In a similar vein, Nelson-based Amy Brooke wrote an article for The Spectator stating that speaking te reo Māori “has become a form of cultural bullying … is not only unintelligent: it is basically discourteous. It is also inauthentic.” These types of vitriol are not harmless, nor are they genuine expressions of free speech. At their core they are overtly racist and intentionally designed to rally people to support their extremist ideologies.
Free speech should never make another person feel less free.
In my view, this current rise in racism stems from a basis of fear of losing what they perceive as rightfully theirs. There is also an unwillingness by many to learn. If everyone took time to listen, learn and absorb the knowledge Māori so graciously share, these people who so fiercely demand that Māori are “prioritised and privileged” would realise the so-called “privilege” Māori are given today, is actually a need that has arisen out of an almost 200-year breach of rights.
A quote that I often recall and one that I find increasingly relevant, is from Moana Jackson who was, at the time, addressing Minister Gerry Brownlee about so-called “Māori privilege” in the context of the Foreshore and Seabed debate.
“The need that Māori now have often arose out of the breach of those rights.

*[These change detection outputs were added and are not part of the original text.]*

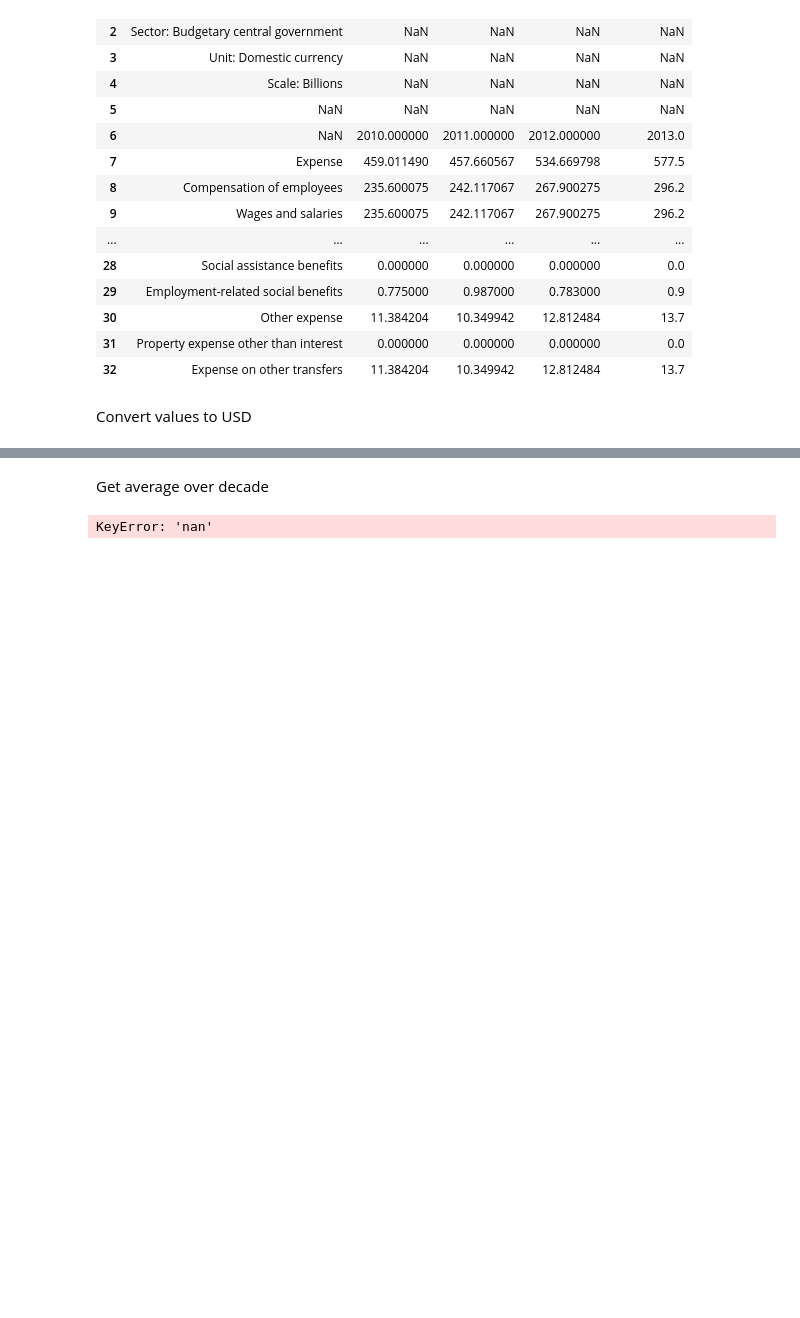
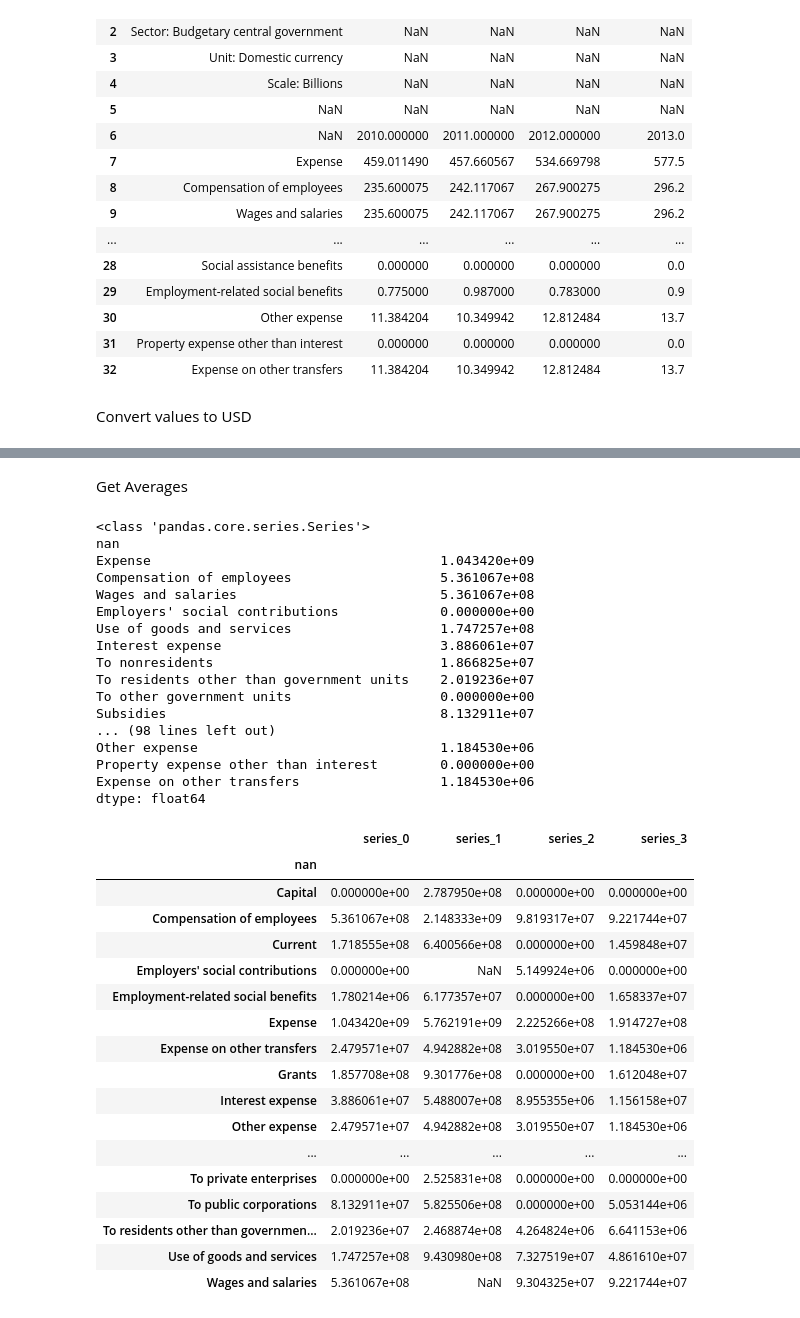
Before and after one commit to mpham8/macro-debtrelief-humancapital, a Jupyter notebook: govt-expenditures.ipynb, the cells around one changed output, grey strips where cells are left out. Saved outputs shown, nothing was run; the diff lists cells and outputs as text; code cells hidden in the pictures; blank space fills up the shorter version.

Commit message:
error when merging

```diff
--- a/govt-expenditures.ipynb
+++ b/govt-expenditures.ipynb
@@ -13,7 +13,7 @@ country_currency_codes_table = {
     'Benin': 'XOF',
     'Burkina Faso': 'XOF',
     'Central African Republic': 'XAF',
-    "Côte d'Ivoire": 'XOF',
+    "Côte d'Ivoire": 'XOF',
     'Cameroon': 'XAF',
     'Democratic Republic of the Congo': 'CDF',
     'Congo, Rep.': 'XAF',
@@ -146,6 +146,8 @@ master_table["Benin"]
 # %% [markdown]
 Convert values to USD
 # %%
+error_countries = []
+
 #loop through table (where key is the country name) (master_table[key] is the dataframe stored in the master_table indexed by key)
 for key in master_table:
   scale = master_table[key].iloc[4,0] #get if values have scale of billions or millions
@@ -180,8 +182,11 @@ for key in master_table:
 
   except Exception as e: #if errored out
     print(f"Could not fetch rate for {key} ({currency}): {e}")
-    del master_table[key] #delete errored out country from master_table
+    error_countries.append(key) #add country to error list
+    pass
 
+for country in error_countries:
+  del master_table[country]
 
 master_table["Central African Republic"]
 # %% [output]
@@ -211,16 +219,65 @@ master_table["Central African Republic"]
 | Other expense | 8.203459e+05 | 6.513373e+06 | NaN | 3.033082e+07 | 2.809354e+07 | 4.251894e+07 | 4.229713e+07 | 5.442352e+07 | 3.656637e+07 |
 | Property expense other than interest | 0.000000e+00 | 0.000000e+00 | 0.000000e+00 | 0.000000e+00 | 0.000000e+00 | 0.000000e+00 | 0.000000e+00 | 0.000000e+00 | 0.000000e+00 |
 | Expense on other transfers | 8.203459e+05 | 6.513373e+06 | NaN | 3.033082e+07 | 2.809354e+07 | 4.251894e+07 | 4.229713e+07 | 5.442352e+07 | 3.656637e+07 |
-# %% [markdown]
-Get average over decade
+# %% [markdown]
+Get Averages
 # %%
-master_averages_table = {} #make master averages table as place to store averages
+master_averages_ls = [] #make master averages list as place to store averages
 
+#Get average over decade
 #loop through table (where key is the country name) (master_table[key] is the dataframe stored in the master_table indexed by key)
 for key in master_table:
-  categories = master_table[key]['nan'].tolist() #get the categories into a list (1d array)
+  categories = master_table[key].index.tolist() #get the categories into a list (1d array)
   per_category_average = master_table[key].mean(axis=1) #get the average of each category (ignoring np.NaN values) into a list
-  average_table = dict(zip(categories, per_category_average)) #combine 'categories' and 'per_category_average' into a table
-  master_averages_table[key] = master_averages_table #store this table in master_averages_table
+  master_averages_ls.append(per_category_average)
+  print(type(per_category_average))
+  # per_category_average = master_table[key].apply(lambda row: np.nanmean(row), axis=1).to_numpy() #get the average of each category (ignoring np.NaN values) into a 1d array
+
+  print(per_category_average)
+  # average_table = dict(zip(categories, per_category_average)) #combine 'categories' and 'per_category_average' into a table
+  # master_averages_table[key] = master_averages_table #store this table in master_averages_table
+
+# master_averages_ls
+
+merged_df = pd.DataFrame()
+
+# Merge each Series into the DataFrame
+for i, series in enumerate(master_averages_ls):
+    merged_df = merged_df.merge(series.rename(f'series_{i}'), how='outer', left_index=True, right_index=True)
+merged_df
 # %% [output]
-KeyError: 'nan'
+<class 'pandas.core.series.Series'>
+nan
+Expense                                     1.043420e+09
+Compensation of employees                   5.361067e+08
+Wages and salaries                          5.361067e+08
+Employers' social contributions             0.000000e+00
+Use of goods and services                   1.747257e+08
+Interest expense                            3.886061e+07
+To nonresidents                             1.866825e+07
+To residents other than government units    2.019236e+07
+To other government units                   0.000000e+00
+Subsidies                                   8.132911e+07
+... (98 lines left out)
+Other expense                               1.184530e+06
+Property expense other than interest        0.000000e+00
+Expense on other transfers                  1.184530e+06
+dtype: float64
+|  | series_0 | series_1 | series_2 | series_3 |
+| nan |  |  |  |  |
+| Capital | 0.000000e+00 | 2.787950e+08 | 0.000000e+00 | 0.000000e+00 |
+| Compensation of employees | 5.361067e+08 | 2.148333e+09 | 9.819317e+07 | 9.221744e+07 |
+| Current | 1.718555e+08 | 6.400566e+08 | 0.000000e+00 | 1.459848e+07 |
+| Employers' social contributions | 0.000000e+00 | NaN | 5.149924e+06 | 0.000000e+00 |
+| Employment-related social benefits | 1.780214e+06 | 6.177357e+07 | 0.000000e+00 | 1.658337e+07 |
+| Expense | 1.043420e+09 | 5.762191e+09 | 2.225266e+08 | 1.914727e+08 |
+| Expense on other transfers | 2.479571e+07 | 4.942882e+08 | 3.019550e+07 | 1.184530e+06 |
+| Grants | 1.857708e+08 | 9.301776e+08 | 0.000000e+00 | 1.612048e+07 |
+| Interest expense | 3.886061e+07 | 5.488007e+08 | 8.955355e+06 | 1.156158e+07 |
+| Other expense | 2.479571e+07 | 4.942882e+08 | 3.019550e+07 | 1.184530e+06 |
+| ... | ... | ... | ... | ... |
+| To private enterprises | 0.000000e+00 | 2.525831e+08 | 0.000000e+00 | 0.000000e+00 |
+| To public corporations | 8.132911e+07 | 5.825506e+08 | 0.000000e+00 | 5.053144e+06 |
+| To residents other than governmen... | 2.019236e+07 | 2.468874e+08 | 4.264824e+06 | 6.641153e+06 |
+| Use of goods and services | 1.747257e+08 | 9.430980e+08 | 7.327519e+07 | 4.861610e+07 |
+| Wages and salaries | 5.361067e+08 | NaN | 9.304325e+07 | 9.221744e+07 |
```
Also changed, not shown: parts of 1 cell of this notebook.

So, to address Māori need you’re actually recognising that certain rights have been breached and it seems to me to be quite wrong to therefore call the addressing of need, based on a breach of rights, a special privilege.
It’s also wrong because it misinterprets our history where the taking of power, the taking of land from Māori, actually resulted in the privileging of Pākehā – the establishment of Pākehā institutions of power and Pākehā wealth was a privileging done at the expense of Māori.
So perhaps we need a Minister of Race Relations to consider Pākehā privilege rather than misinterpret the gross breach of rights that our people have endured for over 160 years.”
Even though this conversation happened nearly 20 years ago, it is more relevant than ever.
Aotearoa needs change; it needs us all to make a difference.
We need to stand up and ensure we call out all forms of racism.
We need everyone to learn our real history and start working towards creating a better place for our future generations, so they don’t have to continue to fight what our tīpuna fought for.
Hannah Kerr (Kāti Wheke, Moeraki, Kāti Huirapa ki Puketeraki) lives in Karitāne, Otago and is a Writer and Editor for Te Pānui Rūnaka and TE KARAKA. Hannah has a passion for writing, photography, rugby league, netball and our pūrākau.